# ASSIGNMENT
Your result should be every line of the records below that contains the word "minipage".

----- EXTRACTED MATERIAL

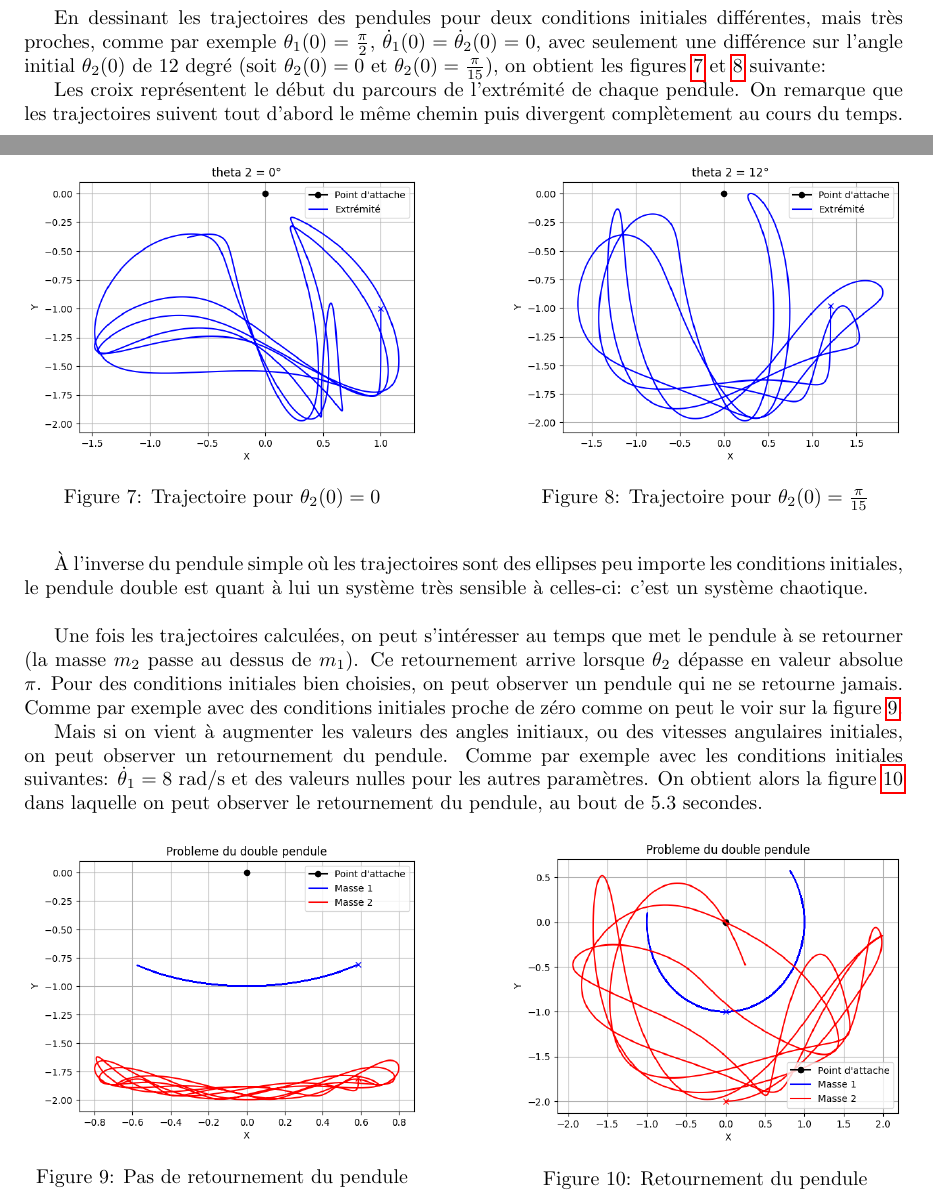
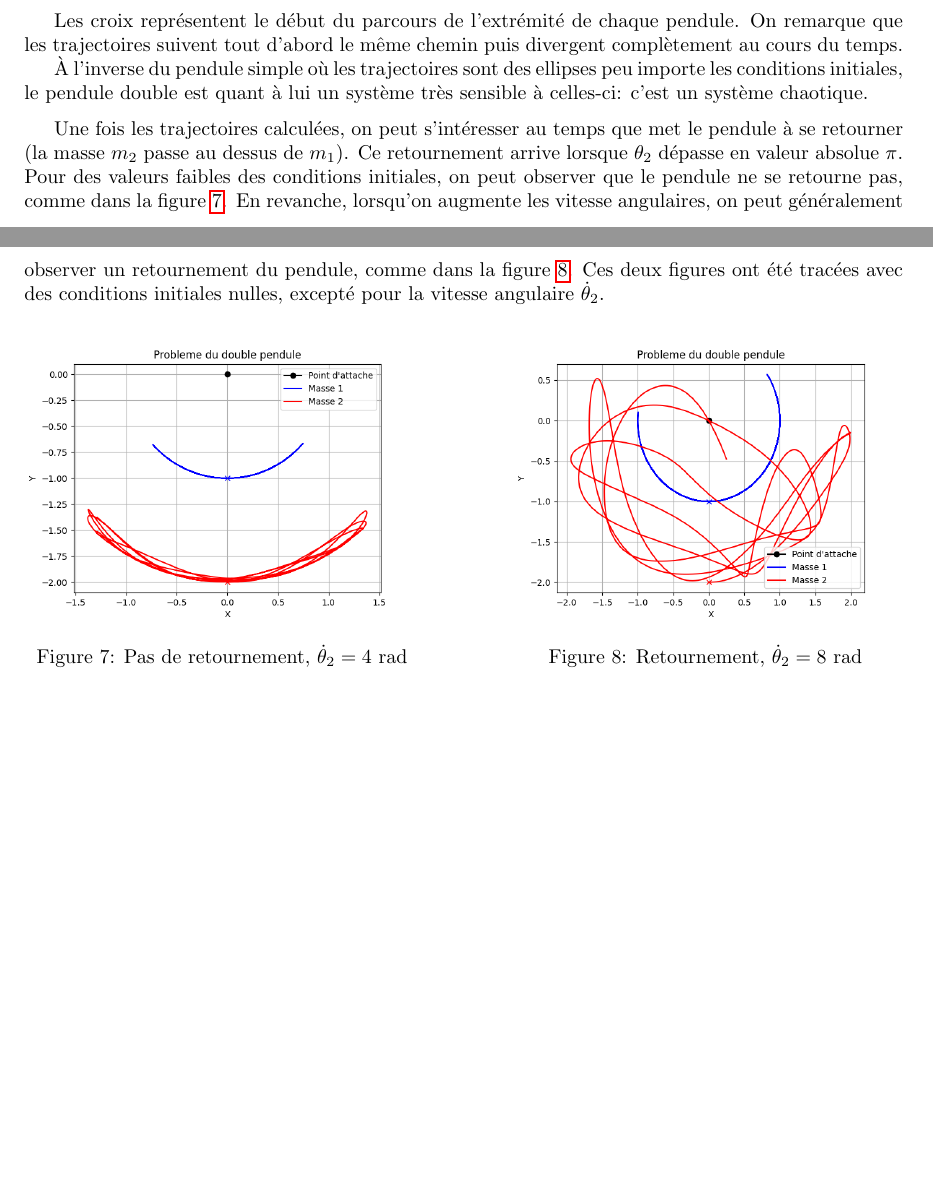
Before and after one commit to Antt-Catt/NumericAlgoProject6, a LaTeX document (report.tex, which reads sections/section-3.tex): two parts of pages 5 and 6 of 6, joined at a grey line, cut at the place of the change, the shorter picture padded with empty space. Compiled offline with pdfLaTeX.

Commit message:
Close to the end...

```diff
--- a/sections/section-3.tex
+++ b/sections/section-3.tex
@@ -53,23 +47,6 @@ On a donc le vecteur $ U = (\theta_1, \theta_2, \dot \theta_1, \dot \theta_2) $,
 ce qui nous donne le vecteur $ U' = (\dot \theta_1, \dot \theta_2, \ddot \theta_1, \ddot \theta_2) $.
+
 \medbreak
-En dessinant les trajectoires des pendules pour deux conditions initiales différentes, mais très proches, comme par exemple
-$ \theta_1(0) = \frac{\pi}{2} $, $ \dot \theta_1(0) = \dot \theta_2(0) = 0 $, avec seulement une différence sur l'angle initial $ \theta_2(0) $ de 12 degré (soit $ \theta_2(0) = 0 $ et $ \theta_2(0) = \frac{\pi}{15} $),
-on obtient les figures~\ref{fig:traj_0} et~\ref{fig:traj_12} suivante:
-
-\begin{figure} [htbp!]
-	\begin{minipage}[c]{0.45\textwidth}
-		\centering
-		\includegraphics[width=\textwidth]{res/traj_0.png}
-		\caption{Trajectoire pour $ \theta_{2}(0) = 0 $}
-		\label{fig:traj_0}
-	\end{minipage}\hfill
-	\begin{minipage}[c]{0.45\textwidth}
-		\centering
-		\includegraphics[width=\textwidth]{res/traj_12.png}
-		\caption{Trajectoire pour $ \theta_{2}(0) = \frac{\pi}{15} $}
-		\label{fig:traj_12}
-	\end{minipage}
-\end{figure}
 
 Les croix représentent le début du parcours de l'extrémité de chaque pendule.
 On remarque que les trajectoires suivent tout d'abord le même chemin puis divergent complètement au cours du temps.
@@ -77,29 +54,26 @@ On remarque que les trajectoires suivent tout d'abord le même chemin puis diver
 À l'inverse du pendule simple où les trajectoires sont des ellipses peu importe les conditions initiales,
 le pendule double est quant à lui un système très sensible à celles-ci: c'est un système chaotique.
 
-\bigskip
+\medbreak
 
 Une fois les trajectoires calculées, on peut s'intéresser au temps que met le pendule à se retourner (la masse $ m_2 $ passe au
 dessus de $ m_1 $).
 Ce retournement arrive lorsque $ \theta_2 $ dépasse en valeur absolue $ \pi $.
-Pour des conditions initiales bien choisies, on peut observer un pendule qui ne se retourne jamais.
-Comme par exemple avec des conditions initiales proche de zéro comme on peut le voir sur la figure~\ref{fig:no_retournement}.
-
-Mais si on vient à augmenter les valeurs des angles initiaux, ou des vitesses angulaires initiales, on peut observer un retournement du pendule.
-Comme par exemple avec les conditions initiales suivantes: $ \dot \theta_{1} = 8 $ rad/s et des valeurs nulles pour les autres paramètres.
-On obtient alors la figure~\ref{fig:retournement} dans laquelle on peut observer le retournement du pendule, au bout de $5.3$ secondes.
+Pour des valeurs faibles des conditions initiales, on peut observer que le pendule ne se retourne pas, comme dans la figure~\ref{fig:no_retournement}.
+En revanche, lorsqu'on augmente les vitesse angulaires, on peut généralement observer un retournement du pendule, comme dans la figure~\ref{fig:retournement}.
+Ces deux figures ont été tracées avec des conditions initiales nulles, excepté pour la vitesse angulaire $ \dot \theta_2 $.
 
 \begin{figure} [htbp!]
 	\begin{minipage}[c]{0.45\textwidth}
 		\centering
 		\includegraphics[width=\textwidth]{res/no_retournement.png}
-		\caption{Pas de retournement du pendule}
+		\caption{Pas de retournement, $\dot \theta_2 = 4$ rad}
 		\label{fig:no_retournement}
 	\end{minipage}\hfill
 	\begin{minipage}[c]{0.45\textwidth}
 		\centering
 		\includegraphics[width=\textwidth]{res/retournement.png}
-		\caption{Retournement du pendule}
+		\caption{Retournement, $\dot \theta_2 = 8$ rad}
 		\label{fig:retournement}
 	\end{minipage}
 \end{figure}
```
Also changed, not shown: res/freq_pendule_simple.png, res/no_retournement.png, res/retournement.png, sections/section-3.tex (22 more changed lines), 1 other file.
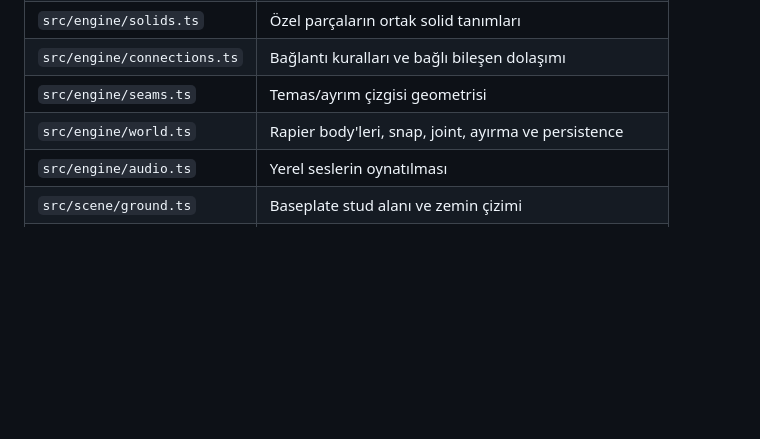
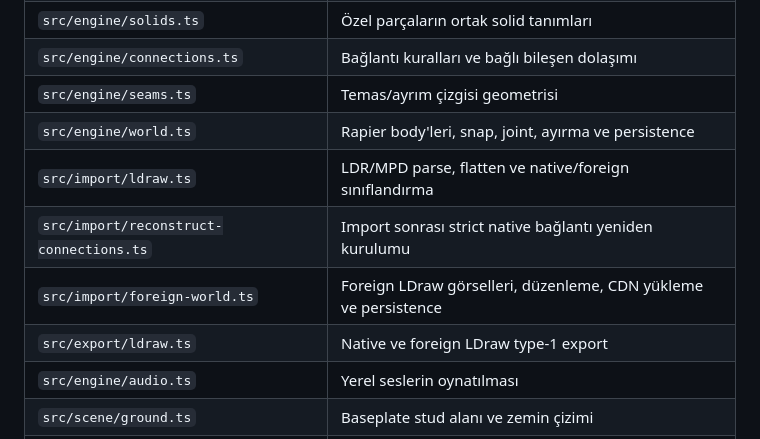
Before and after one commit to alorak/brickids, a Markdown page: README.tr.md, the part around the change. GitHub-like rendering; blank space fills up the shorter version.

Commit message:
LDraw import/export modüllerini dokümante et

```diff
--- a/README.tr.md
+++ b/README.tr.md
@@ -195,6 +195,10 @@ Güncel WebGL2 ve WebAssembly destekli bir tarayıcı önerilir.
 | `src/engine/connections.ts` | Bağlantı kuralları ve bağlı bileşen dolaşımı |
 | `src/engine/seams.ts` | Temas/ayrım çizgisi geometrisi |
 | `src/engine/world.ts` | Rapier body'leri, snap, joint, ayırma ve persistence |
+| `src/import/ldraw.ts` | LDR/MPD parse, flatten ve native/foreign sınıflandırma |
+| `src/import/reconstruct-connections.ts` | Import sonrası strict native bağlantı yeniden kurulumu |
+| `src/import/foreign-world.ts` | Foreign LDraw görselleri, düzenleme, CDN yükleme ve persistence |
+| `src/export/ldraw.ts` | Native ve foreign LDraw type-1 export |
 | `src/engine/audio.ts` | Yerel seslerin oynatılması |
 | `src/scene/ground.ts` | Baseplate stud alanı ve zemin çizimi |
 | `src/i18n.ts` | İngilizce/Türkçe arayüz metinleri |
```
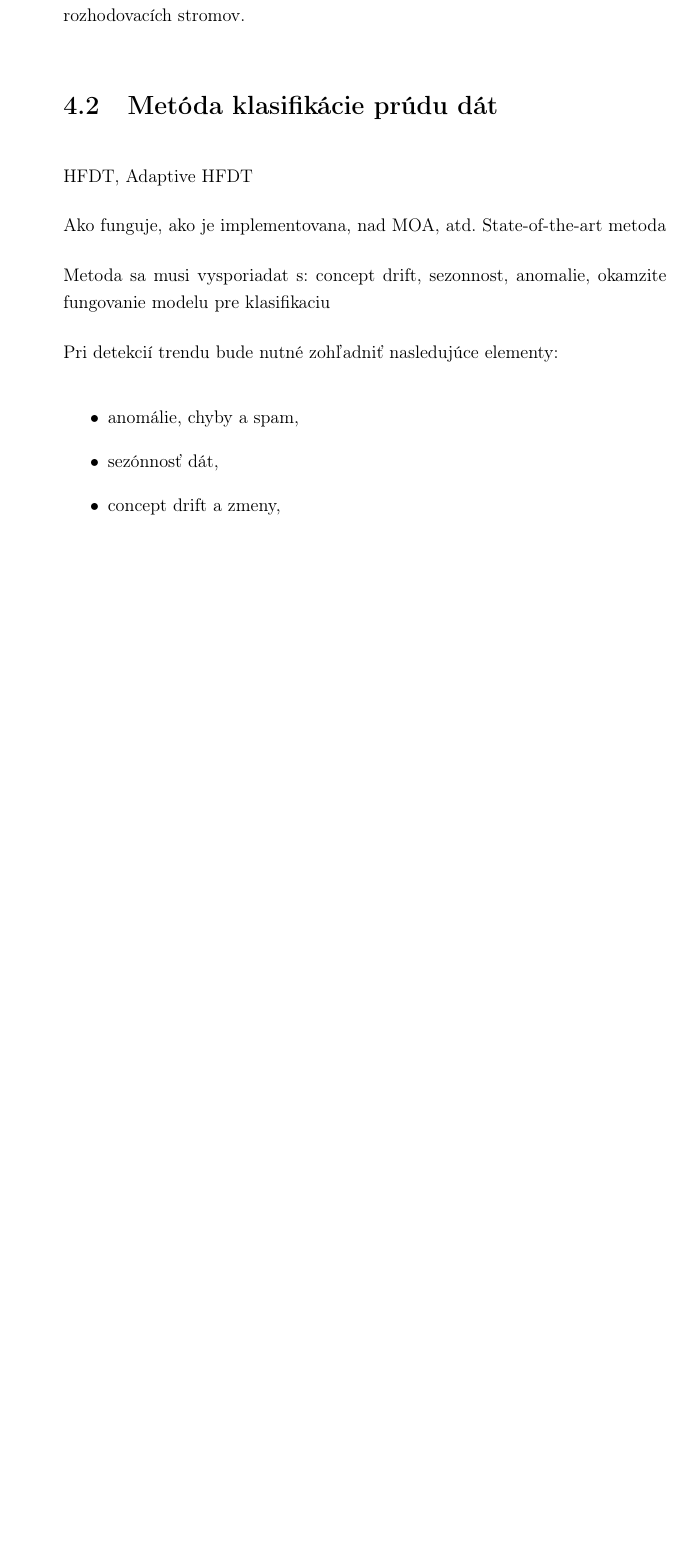
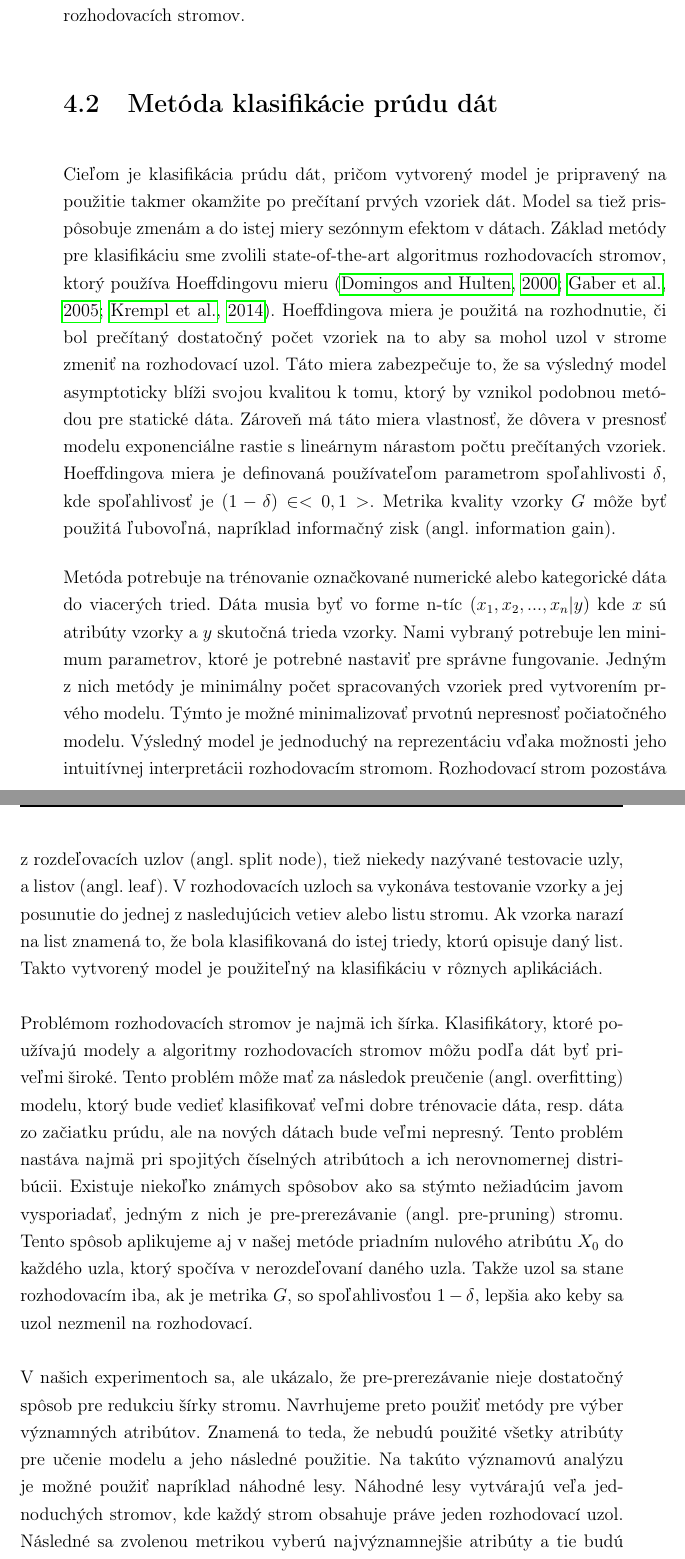
Before and after one commit to cimox/diploma-thesis, a LaTeX thesis (__WRITING/main.tex, which reads __WRITING/my-method.tex): part of page 51 of 61 before the commit and two parts of pages 51 and 52 of 63 after it, the two joined at a grey line, cut so that both start at the same text, the shorter picture padded with empty space. Compiled offline with pdfLaTeX.

Commit message:
Added core of my method

```diff
--- a/__WRITING/my-method.tex
+++ b/__WRITING/my-method.tex
@@ -64,18 +64,15 @@ Nasledujúci obrázok schematicky popisuje architektúru spracovania prúdu dát
 
 \section{Metóda klasifikácie prúdu dát}
 \label{method-klasifikacia-prudu-dat}
+Cieľom je klasifikácia prúdu dát, pričom vytvorený model je pripravený na použitie takmer okamžite po prečítaní prvých vzoriek dát. Model sa tiež prispôsobuje zmenám a do istej miery sezónnym efektom v dátach. Základ metódy pre klasifikáciu sme zvolili state-of-the-art algoritmus rozhodovacích stromov, ktorý používa Hoeffdingovu mieru \citep{domingos2000mining, gaber2005mining, krempl2014open}. Hoeffdingova miera je použitá na rozhodnutie, či bol prečítaný dostatočný počet vzoriek na to aby sa mohol uzol v strome zmeniť na rozhodovací uzol. Táto miera zabezpečuje to, že sa výsledný model asymptoticky blíži svojou kvalitou k tomu, ktorý by vznikol podobnou metódou pre statické dáta. Zároveň má táto miera vlastnosť, že  dôvera v presnosť modelu exponenciálne rastie s lineárnym nárastom počtu prečítaných vzoriek. Hoeffdingova miera je definovaná používateľom parametrom spoľahlivosti $\delta$, kde spoľahlivosť je $(1-\delta) \in <0,1>$. Metrika kvality vzorky $G$ môže byť použitá ľubovoľná, napríklad informačný zisk (angl. information gain).
+\par
+Metóda potrebuje na trénovanie označkované numerické alebo kategorické dáta do viacerých tried. Dáta musia byť vo forme n-tíc $(x_1, x_2, ..., x_n | y)$ kde $x$ sú atribúty vzorky a $y$ skutočná trieda vzorky. Nami vybraný potrebuje len minimum parametrov, ktoré je potrebné nastaviť pre správne fungovanie. Jedným z nich metódy je minimálny počet spracovaných vzoriek pred vytvorením prvého modelu. Týmto je možné minimalizovať prvotnú nepresnosť počiatočného modelu. Výsledný model je jednoduchý na reprezentáciu vďaka možnosti jeho intuitívnej interpretácii rozhodovacím stromom. Rozhodovací strom pozostáva z rozdeľovacích uzlov (angl. split node), tiež niekedy nazývané testovacie uzly, a listov (angl. leaf). V rozhodovacích uzloch sa vykonáva testovanie vzorky a jej posunutie do jednej z nasledujúcich vetiev alebo listu stromu. Ak vzorka narazí na list znamená to, že bola klasifikovaná do istej triedy, ktorú opisuje daný list. Takto vytvorený model je použiteľný na klasifikáciu v rôznych aplikáciách.
+\par
+Problémom rozhodovacích stromov je najmä ich šírka. Klasifikátory, ktoré používajú modely a algoritmy rozhodovacích stromov môžu podľa dát byť priveľmi široké. Tento problém môže mať za následok preučenie (angl. overfitting) modelu, ktorý bude vedieť klasifikovať veľmi dobre trénovacie dáta, resp. dáta zo začiatku prúdu, ale na nových dátach bude veľmi nepresný. Tento problém nastáva najmä pri spojitých číselných atribútoch a ich nerovnomernej distribúcii. Existuje niekoľko známych spôsobov ako sa stýmto nežiadúcim javom vysporiadať, jedným z nich je pre-prerezávanie (angl. pre-pruning) stromu. Tento spôsob aplikujeme aj v našej metóde priadním nulového atribútu $X_0$ do každého uzla, ktorý spočíva v nerozdeľovaní daného uzla. Takže uzol sa stane rozhodovacím iba, ak je metrika $G$, so spoľahlivosťou $1-\delta$, lepšia ako keby sa uzol nezmenil na rozhodovací.
+\par
+V našich experimentoch sa, ale ukázalo, že pre-prerezávanie nieje dostatočný spôsob pre redukciu šírky stromu. Navrhujeme preto použiť metódy pre výber významných atribútov. Znamená to teda, že nebudú použité všetky atribúty pre učenie modelu a jeho následné použitie. Na takúto významovú analýzu je možné použiť napríklad náhodné lesy. Náhodné lesy vytvárajú veľa jednoduchých stromov, kde každý strom obsahuje práve jeden rozhodovací uzol. Následné sa zvolenou metrikou vyberú najvýznamnejšie atribúty a tie budú použité pre trénovanie a použitie klasifikátora.
+\par
+Nami navrhovaná metóda sa musí vysporiadať so zmenami v dátach, pretože tie nesú v sebe takmer všetky prúdy dát. Zmeny môžu mať rôzny charakter, napríklad náhly kedy zmena nastane nečakane alebo postupný kedy sa zmena deje dlhú dobu a pomaly. Výsledný model musí pre udržanie svojej presnosti zohladniť tieto zmeny. Metóda používa algoritmus \textit{ADWIN} z anglického Adaptive Windowing \citep{Hutchison2009}. Tento algoritmus nepožaduje žiadne nastavenia parametrov používateľom ako napríklad veľkosť posuvného okna. Jediným parametrom je hodnota istoty $\delta$ s akou bude algoritmus detekovať zmeny v prúde dát. Myšlienka ADWIN spočíva v tom, že nenenastala žiadna zmena v priemernej hodnote vybranej metriky v okne.
 
 
 
-HFDT, Adaptive HFDT
-
-Ako funguje, ako je implementovana, nad MOA, atd. State-of-the-art metoda
-
-Metoda sa musi vysporiadat s: concept drift, sezonnost, anomalie, okamzite fungovanie modelu pre klasifikaciu
-
-Pri detekcií trendu bude nutné zohľadniť nasledujúce elementy:
-\begin{itemize}
-	\item anomálie, chyby a spam,
-	\item sezónnosť dát,
-	\item concept drift a zmeny,
-\end{itemize}
```
Also changed, not shown: __WRITING/thesis.bib (+15 -0 lines), __WRITING/my-method.tex (21 more changed lines).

----------

# ANSWER TO THIS PROBLEM
-	\begin{minipage}[c]{0.45\textwidth}
-	\end{minipage}\hfill
-	\begin{minipage}[c]{0.45\textwidth}
-	\end{minipage}
 	\begin{minipage}[c]{0.45\textwidth}
 	\end{minipage}\hfill
 	\begin{minipage}[c]{0.45\textwidth}
 	\end{minipage}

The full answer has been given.